__WHAT IS REQUIRED__.
Find the string "vivero" in the records. Copy each line that has it.

RECORDED INFORMATION: Begin

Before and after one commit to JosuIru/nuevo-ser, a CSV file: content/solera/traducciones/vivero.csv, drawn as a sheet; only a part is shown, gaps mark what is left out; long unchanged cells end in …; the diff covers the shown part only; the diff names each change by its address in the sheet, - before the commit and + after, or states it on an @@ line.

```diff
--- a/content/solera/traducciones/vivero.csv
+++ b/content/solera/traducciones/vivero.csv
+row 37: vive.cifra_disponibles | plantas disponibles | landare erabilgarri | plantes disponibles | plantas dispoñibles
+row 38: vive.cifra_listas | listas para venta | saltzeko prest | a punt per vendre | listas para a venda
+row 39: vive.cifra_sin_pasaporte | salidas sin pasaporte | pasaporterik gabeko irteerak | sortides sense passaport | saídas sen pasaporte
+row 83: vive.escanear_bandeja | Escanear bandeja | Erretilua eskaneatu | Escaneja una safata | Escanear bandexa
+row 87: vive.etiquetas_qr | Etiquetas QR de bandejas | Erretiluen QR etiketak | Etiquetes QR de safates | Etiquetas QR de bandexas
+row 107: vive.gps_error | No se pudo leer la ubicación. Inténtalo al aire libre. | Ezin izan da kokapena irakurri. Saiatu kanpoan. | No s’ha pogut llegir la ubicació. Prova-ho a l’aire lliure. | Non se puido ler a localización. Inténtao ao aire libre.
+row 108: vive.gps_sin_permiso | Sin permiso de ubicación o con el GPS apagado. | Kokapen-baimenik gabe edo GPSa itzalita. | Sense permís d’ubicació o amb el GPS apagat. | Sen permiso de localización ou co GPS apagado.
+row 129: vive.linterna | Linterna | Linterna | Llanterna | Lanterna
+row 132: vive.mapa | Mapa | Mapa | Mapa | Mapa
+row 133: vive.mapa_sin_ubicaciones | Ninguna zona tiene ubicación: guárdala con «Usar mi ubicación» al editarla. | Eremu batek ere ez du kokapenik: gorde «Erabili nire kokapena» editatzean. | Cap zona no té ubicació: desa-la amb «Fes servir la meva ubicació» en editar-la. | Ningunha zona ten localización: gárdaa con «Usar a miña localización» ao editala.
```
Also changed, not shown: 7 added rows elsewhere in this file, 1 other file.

RECORDED INFORMATION: End
RECORDED INFORMATION: Begin

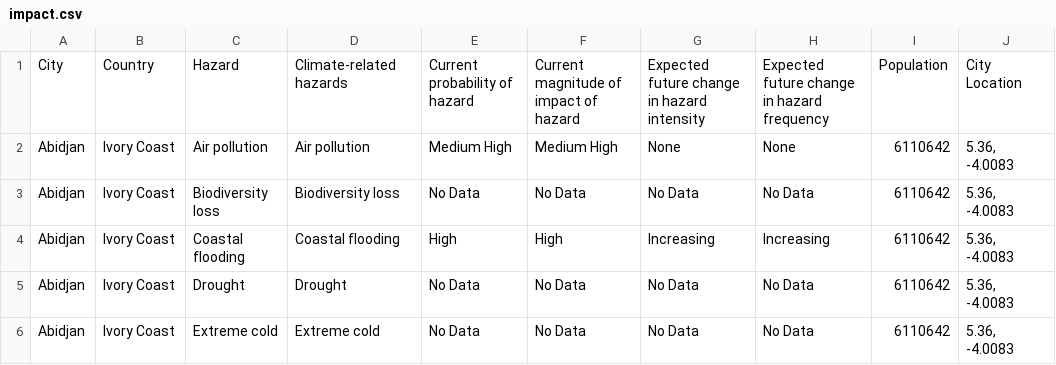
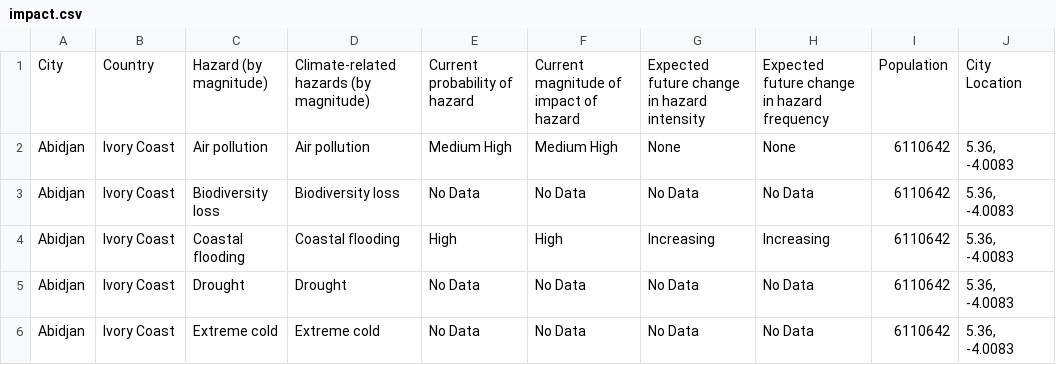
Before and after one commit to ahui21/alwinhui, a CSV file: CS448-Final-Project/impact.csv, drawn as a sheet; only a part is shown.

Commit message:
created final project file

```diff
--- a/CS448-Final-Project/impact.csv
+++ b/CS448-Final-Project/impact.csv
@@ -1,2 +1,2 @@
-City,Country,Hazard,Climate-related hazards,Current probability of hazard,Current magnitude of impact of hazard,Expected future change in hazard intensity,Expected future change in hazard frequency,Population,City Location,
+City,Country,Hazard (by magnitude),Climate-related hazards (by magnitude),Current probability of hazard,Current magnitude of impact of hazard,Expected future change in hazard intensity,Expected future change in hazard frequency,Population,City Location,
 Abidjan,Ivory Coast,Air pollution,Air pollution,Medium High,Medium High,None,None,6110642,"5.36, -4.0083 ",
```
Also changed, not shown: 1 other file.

RECORDED INFORMATION: End

__RESULT__.
Before and after one commit to JosuIru/nuevo-ser, a CSV file: content/solera/traducciones/vivero.csv, drawn as a sheet; only a part is shown, gaps mark what is left out; long unchanged cells end in …; the diff covers the shown part only; the diff names each change by its address in the sheet, - before the commit and + after, or states it on an @@ line.
--- a/content/solera/traducciones/vivero.csv
+++ b/content/solera/traducciones/vivero.csv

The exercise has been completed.